• On September 6, 2011, the United States Court of Appeals for the District of Columbia Circuit ordered the FCC to respond within 30 days to the petition for writ of mandamus filed by CompTel and other parties to require the Commission to conclude the special access rulemaking initiated in 2005. The petitioners argue that “[t]he FCC has failed to perform its core function of ensuring that the rules governing special access result in just and reasonable rates, terms and conditions, notwithstanding increasing evidence of the severe harms to competition, the national economy, and consumers resulting from the agency's inaction.” Under court rules, an agency has no obligation to respond to a mandamus petition absent court order. In re CompTel, No. 11-1262 (D.C. Cir.).

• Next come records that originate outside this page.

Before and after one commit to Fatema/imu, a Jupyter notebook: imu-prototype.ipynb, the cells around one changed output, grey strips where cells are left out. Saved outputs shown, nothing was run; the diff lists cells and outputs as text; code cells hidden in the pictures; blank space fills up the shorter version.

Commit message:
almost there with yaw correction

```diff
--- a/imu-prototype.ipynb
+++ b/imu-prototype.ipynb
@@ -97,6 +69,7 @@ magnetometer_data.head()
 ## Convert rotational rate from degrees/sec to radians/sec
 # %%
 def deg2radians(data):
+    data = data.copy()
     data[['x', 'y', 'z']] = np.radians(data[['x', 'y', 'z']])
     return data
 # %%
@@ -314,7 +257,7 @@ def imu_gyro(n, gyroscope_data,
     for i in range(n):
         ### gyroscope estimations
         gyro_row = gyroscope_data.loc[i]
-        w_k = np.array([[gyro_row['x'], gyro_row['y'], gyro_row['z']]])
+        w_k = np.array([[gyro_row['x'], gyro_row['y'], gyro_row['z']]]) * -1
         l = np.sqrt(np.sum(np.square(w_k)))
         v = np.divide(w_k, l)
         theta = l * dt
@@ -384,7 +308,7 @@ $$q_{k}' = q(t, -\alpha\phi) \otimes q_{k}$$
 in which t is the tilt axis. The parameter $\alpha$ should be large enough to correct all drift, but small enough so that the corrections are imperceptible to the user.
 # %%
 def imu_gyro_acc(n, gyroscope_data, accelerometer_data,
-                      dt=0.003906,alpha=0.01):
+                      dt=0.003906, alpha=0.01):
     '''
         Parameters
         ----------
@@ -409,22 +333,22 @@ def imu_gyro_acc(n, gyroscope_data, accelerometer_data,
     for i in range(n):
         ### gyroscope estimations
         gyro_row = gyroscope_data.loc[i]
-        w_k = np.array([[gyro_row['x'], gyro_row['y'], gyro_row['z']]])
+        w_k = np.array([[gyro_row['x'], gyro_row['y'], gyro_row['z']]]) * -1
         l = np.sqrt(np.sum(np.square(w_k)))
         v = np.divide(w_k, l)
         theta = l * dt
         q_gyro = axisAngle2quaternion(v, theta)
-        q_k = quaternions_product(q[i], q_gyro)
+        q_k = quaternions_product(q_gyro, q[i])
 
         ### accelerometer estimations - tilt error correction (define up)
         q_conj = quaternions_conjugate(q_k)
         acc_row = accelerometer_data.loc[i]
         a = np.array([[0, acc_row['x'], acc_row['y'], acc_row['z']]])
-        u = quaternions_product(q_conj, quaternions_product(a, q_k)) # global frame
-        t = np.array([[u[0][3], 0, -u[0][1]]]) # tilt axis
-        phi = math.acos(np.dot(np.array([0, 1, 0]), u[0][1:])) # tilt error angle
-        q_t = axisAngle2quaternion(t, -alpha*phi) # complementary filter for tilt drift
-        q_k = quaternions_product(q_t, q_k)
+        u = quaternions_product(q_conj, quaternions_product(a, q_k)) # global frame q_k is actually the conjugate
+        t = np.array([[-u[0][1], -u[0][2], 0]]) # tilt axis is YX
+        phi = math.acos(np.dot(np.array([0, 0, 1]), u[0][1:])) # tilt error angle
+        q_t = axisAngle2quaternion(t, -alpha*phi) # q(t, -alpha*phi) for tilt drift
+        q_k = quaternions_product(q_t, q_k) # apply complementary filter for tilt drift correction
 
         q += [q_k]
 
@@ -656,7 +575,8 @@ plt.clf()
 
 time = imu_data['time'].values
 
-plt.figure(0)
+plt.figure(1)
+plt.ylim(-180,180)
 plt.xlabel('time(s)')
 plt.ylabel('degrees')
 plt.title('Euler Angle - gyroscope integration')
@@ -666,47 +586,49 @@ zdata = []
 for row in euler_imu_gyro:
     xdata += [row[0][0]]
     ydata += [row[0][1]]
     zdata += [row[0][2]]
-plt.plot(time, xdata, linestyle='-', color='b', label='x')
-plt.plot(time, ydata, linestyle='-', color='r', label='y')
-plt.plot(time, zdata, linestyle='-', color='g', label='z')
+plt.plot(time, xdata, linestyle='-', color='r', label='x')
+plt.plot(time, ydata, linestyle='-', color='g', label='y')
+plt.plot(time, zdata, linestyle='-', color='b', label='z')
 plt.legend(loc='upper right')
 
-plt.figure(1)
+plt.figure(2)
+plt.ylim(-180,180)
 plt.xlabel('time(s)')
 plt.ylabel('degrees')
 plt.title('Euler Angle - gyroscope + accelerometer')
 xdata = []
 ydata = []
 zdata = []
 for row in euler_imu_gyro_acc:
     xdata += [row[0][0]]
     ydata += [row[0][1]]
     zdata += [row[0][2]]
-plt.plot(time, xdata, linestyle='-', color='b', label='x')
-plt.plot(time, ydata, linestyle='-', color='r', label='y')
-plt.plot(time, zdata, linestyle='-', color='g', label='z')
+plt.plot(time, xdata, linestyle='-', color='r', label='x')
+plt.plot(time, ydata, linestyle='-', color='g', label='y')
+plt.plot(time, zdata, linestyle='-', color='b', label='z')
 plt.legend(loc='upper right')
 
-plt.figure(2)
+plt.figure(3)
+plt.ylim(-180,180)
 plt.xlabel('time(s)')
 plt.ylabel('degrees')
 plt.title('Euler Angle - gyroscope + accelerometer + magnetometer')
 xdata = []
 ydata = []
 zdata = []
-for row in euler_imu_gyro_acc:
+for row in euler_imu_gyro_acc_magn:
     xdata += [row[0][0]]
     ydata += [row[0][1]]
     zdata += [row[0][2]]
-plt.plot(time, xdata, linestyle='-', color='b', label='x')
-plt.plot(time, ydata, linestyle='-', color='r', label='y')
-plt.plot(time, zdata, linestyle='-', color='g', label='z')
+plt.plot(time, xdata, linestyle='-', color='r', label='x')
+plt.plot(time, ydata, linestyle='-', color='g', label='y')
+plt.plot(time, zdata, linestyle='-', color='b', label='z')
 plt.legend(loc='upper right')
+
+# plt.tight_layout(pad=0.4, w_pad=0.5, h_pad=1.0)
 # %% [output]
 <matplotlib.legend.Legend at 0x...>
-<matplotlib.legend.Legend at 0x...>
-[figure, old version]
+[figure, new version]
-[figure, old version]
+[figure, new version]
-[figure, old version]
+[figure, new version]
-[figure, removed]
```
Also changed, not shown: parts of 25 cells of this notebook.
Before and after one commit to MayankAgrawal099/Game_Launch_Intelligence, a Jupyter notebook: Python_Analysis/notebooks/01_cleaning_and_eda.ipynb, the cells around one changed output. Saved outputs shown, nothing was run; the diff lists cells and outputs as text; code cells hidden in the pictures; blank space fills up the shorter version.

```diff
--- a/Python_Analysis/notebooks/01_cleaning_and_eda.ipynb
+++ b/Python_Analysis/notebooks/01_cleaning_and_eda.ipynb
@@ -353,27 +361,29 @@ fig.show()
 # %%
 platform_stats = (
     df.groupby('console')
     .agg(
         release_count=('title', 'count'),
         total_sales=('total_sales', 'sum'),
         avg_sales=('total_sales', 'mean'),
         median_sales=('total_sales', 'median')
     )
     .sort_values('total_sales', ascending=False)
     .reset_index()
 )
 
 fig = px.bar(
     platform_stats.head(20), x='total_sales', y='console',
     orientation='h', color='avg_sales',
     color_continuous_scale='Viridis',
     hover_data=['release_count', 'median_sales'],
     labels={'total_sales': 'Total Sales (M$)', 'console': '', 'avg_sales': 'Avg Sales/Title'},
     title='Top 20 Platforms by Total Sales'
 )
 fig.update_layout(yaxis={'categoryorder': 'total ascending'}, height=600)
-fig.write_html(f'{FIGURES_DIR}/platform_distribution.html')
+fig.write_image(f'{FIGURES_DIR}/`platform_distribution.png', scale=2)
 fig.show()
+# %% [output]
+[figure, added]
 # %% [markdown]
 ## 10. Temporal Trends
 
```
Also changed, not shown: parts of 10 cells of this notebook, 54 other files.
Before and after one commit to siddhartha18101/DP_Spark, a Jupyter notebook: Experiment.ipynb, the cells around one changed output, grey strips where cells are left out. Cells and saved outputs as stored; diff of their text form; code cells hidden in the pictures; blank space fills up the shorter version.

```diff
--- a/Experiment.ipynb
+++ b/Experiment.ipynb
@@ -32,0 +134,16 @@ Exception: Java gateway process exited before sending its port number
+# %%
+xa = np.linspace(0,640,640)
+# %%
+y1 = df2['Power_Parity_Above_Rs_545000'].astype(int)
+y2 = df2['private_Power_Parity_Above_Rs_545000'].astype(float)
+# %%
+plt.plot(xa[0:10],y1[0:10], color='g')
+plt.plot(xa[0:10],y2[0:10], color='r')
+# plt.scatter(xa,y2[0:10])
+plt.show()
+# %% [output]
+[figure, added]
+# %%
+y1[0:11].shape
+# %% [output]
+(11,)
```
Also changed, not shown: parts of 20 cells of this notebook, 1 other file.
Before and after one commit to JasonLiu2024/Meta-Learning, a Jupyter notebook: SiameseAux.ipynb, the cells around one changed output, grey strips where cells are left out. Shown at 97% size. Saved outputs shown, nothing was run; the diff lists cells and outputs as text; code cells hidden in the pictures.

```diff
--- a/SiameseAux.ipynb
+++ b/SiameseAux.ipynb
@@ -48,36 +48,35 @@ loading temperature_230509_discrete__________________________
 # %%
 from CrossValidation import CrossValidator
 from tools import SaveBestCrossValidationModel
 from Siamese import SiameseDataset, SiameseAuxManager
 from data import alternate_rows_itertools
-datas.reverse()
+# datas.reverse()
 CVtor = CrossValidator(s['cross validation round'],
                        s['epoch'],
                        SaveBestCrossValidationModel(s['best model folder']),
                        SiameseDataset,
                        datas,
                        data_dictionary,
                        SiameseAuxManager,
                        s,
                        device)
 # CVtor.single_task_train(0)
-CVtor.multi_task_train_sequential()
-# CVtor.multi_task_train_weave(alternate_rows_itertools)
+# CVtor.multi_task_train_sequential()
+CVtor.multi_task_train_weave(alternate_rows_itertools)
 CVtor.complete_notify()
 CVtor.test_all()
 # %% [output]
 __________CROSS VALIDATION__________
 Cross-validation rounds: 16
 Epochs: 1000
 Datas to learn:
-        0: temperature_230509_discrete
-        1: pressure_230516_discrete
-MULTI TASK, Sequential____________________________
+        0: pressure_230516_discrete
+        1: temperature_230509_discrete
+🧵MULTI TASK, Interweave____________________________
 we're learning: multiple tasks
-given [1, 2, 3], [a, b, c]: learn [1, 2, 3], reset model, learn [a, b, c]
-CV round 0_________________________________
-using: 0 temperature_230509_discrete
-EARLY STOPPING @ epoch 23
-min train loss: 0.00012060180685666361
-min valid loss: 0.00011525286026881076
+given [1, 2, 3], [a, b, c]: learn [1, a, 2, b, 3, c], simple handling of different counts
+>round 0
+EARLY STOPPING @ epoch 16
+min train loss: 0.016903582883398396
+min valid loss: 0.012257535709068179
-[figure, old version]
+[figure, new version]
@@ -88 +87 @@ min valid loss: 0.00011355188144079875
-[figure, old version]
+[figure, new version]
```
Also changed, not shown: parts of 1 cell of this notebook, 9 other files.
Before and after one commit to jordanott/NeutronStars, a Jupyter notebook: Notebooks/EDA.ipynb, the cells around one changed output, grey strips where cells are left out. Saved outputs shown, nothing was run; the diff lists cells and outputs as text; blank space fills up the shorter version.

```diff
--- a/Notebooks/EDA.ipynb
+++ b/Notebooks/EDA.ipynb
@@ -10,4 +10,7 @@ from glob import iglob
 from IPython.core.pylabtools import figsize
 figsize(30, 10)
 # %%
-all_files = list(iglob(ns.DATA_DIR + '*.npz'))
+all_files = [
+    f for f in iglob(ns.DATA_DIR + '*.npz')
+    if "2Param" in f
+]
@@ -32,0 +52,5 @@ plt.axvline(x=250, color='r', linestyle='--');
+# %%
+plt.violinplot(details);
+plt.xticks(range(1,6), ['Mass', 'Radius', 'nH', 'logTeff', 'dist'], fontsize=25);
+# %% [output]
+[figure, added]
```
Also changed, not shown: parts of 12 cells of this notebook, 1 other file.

  • On August 30, 2011, the United States Court of Appeals for the Sixth Circuit reversed an Ohio trial court’s dismissal of a Telephone Consumer Protection Act (TCPA) lawsuit. The trial court had concluded that “the plain language of the TCPA creates a private right of action in state – not federal – court.” The Sixth Circuit disagreed, but noted that “jurisdiction of federal courts over private TCPA claims has been the subject of much debate.” The Second, Third, Fourth, Fifth, Ninth, and Eleventh Circuits all have held that the TCPA does not create federal-question jurisdiction for private claims. The Sixth Circuit, however, held in 2010 that federal jurisdiction exists, and relied on that decision here rather than adopt the later, unpublished opinion on which the district court relied for the opposite conclusion. The appeals court remanded the case back to the trial court to proceed with the case. Charvat v. NMP, LLC, No. 10-3390 (6th Cir.).